The Week in Storage and Solar: Some Bright Spots at a Clouded Time

At Intersolar North America, the cleantech industry delivered supply-chain and soft-cost solutions as policy threats loom in the distance.

by Julian Spector 
July 14, 2017

Intersolar North America packed glitz and glamour into San Francisco's Moscone Center this past week as outside events created an underlying sense of unease.

The ongoing Section 201 trade complaint hovered over the expo hall and cocktail receptions alike. Meanwhile, just 90 miles away from the conference, the California Senate bill that would create a 10-year step-down for energy storage funding got quietly pulled from the schedule, pushing it to next year's legislative session.

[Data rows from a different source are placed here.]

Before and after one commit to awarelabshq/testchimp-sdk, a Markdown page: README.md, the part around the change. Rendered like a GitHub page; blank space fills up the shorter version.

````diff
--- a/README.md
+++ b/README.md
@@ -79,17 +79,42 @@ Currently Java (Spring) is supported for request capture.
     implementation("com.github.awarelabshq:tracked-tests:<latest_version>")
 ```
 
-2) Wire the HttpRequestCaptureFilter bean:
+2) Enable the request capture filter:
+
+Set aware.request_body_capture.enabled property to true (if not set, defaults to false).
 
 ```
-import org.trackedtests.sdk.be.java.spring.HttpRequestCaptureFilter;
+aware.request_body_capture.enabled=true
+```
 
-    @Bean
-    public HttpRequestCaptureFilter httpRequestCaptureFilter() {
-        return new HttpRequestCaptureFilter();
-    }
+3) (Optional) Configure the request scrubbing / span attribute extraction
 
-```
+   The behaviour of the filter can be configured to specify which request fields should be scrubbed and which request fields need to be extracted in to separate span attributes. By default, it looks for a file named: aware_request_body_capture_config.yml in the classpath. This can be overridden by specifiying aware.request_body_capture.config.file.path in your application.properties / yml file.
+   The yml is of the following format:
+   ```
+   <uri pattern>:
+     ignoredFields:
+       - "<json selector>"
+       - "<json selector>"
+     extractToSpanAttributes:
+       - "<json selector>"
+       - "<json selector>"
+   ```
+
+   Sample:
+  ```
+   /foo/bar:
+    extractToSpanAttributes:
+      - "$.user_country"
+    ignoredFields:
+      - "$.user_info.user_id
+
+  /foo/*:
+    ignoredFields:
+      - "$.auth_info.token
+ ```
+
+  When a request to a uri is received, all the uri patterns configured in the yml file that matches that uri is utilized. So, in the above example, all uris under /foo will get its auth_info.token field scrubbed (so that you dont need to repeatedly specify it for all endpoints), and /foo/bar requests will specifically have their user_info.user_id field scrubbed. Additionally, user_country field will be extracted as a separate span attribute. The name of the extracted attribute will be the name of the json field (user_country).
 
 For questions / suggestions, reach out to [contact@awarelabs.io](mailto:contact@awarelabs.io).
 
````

The solar section of the expo had condensed from three floors to two, and many of the big names in the industry weren't visible on the floor. Storage, though, filled up a considerable chunk of the acreage.

There wasn't a readily identifiable hot new trend on the floor, in the way that VR sends shivers down the spines of our more mainstream tech friends in the Valley. If I had to pick out an overarching theme, it's a humbler one: the gradual consolidation of disparate, interlocking technologies to reduce friction throughout the supply chain.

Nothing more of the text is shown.